“It didn't feel like a 20-point game,” Laidlaw said after the 28-8 defeat. “That’s what the scoreboard says, which is frustrating. We certainly didn’t feel there was that much in the game, and the Irish boys are pretty humble and didn’t think so either.

“It's frustrating. A couple of big moments in the game. In the first half there were a couple of errors by us. We didn’t help ourselves.

“We created a lot of opportunities and we’re disappointed not to take them and put Ireland under more pressure. Credit to Ireland, when they had opportunities they took them.”

If the score was reminiscent of the 34-7 loss in Cardiff which began Scotland’s Six Nations campaign, Laidlaw believed that yesterday’s display, while painfully flawed, was a cut above that performance. In other words, he did not see this result as a complete step back after the home wins against France and England.

“Apart from Wales, where we were massively disappointed with the performance, parts of the performance were there today that were there against France and England,” he said. “It’s important now we go forward and perform again in a week.

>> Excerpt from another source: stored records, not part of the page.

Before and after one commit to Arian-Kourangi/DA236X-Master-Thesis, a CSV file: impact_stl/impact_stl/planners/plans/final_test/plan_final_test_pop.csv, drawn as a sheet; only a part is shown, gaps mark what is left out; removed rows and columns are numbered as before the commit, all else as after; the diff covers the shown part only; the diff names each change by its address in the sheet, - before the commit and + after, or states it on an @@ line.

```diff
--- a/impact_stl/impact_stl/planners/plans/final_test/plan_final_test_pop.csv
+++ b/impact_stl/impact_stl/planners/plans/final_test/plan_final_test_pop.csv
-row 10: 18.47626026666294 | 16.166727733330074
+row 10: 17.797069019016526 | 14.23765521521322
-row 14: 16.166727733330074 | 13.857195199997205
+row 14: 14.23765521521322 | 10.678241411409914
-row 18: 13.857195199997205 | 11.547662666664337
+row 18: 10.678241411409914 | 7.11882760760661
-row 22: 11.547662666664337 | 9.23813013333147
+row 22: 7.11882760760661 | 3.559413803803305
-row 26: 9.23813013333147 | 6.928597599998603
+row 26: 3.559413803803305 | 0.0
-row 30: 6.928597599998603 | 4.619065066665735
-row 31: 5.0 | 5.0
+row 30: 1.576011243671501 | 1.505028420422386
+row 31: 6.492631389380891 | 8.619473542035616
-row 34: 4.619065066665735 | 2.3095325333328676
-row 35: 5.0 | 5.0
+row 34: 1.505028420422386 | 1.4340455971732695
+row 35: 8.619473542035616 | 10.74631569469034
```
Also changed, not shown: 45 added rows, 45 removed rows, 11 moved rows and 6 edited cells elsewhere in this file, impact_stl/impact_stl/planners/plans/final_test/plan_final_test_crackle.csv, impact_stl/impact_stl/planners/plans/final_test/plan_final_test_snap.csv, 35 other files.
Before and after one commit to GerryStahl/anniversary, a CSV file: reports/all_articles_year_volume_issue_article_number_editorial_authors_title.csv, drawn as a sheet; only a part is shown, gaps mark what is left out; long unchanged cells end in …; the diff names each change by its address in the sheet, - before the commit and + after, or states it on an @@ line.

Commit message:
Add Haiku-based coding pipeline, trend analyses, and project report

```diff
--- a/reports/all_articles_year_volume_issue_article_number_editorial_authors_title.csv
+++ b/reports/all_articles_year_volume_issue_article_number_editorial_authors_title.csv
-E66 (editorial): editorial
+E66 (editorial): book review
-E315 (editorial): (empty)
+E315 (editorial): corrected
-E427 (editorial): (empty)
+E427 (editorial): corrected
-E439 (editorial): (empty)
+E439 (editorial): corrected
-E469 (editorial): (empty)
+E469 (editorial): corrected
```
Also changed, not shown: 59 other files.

“You could see we were more composed in a lot of things, but we have some work to do. This team is still young and in its infancy in the way it’s playing. So we understand we’re putting teams under massive pressure at points in the game, but understand our skill sets must be high to not make mistakes and make our opportunities count.

“We have to improve our discipline. We gave Ireland penalties when they wanted penalties. That was disappointing. We have to understand discipline is hugely important at this level. That proved costly today.

“They were breathing pretty hard at half time. Maybe in the past that game would have got away from us, but it didn’t today. We were in it until the death.”

They would have been closer at the death but for those expensive mistakes by players such as Huw Jones and Peter Horne, yet Laidlaw, understandably, said there would be no recriminations.

“We win and lose as a team. The team is made up of individuals and nobody goes out there to make mistakes. Sometimes it just happens and you accept it and you move on and do the next job.

“They’re obviously disappointed with the way things have turned out. They’re pretty cut up about it. We're never going to get that game back. We’ll go away and dissect the performance and take positives, because we played some brilliant rugby at times and caused Ireland a lot of problems at times.”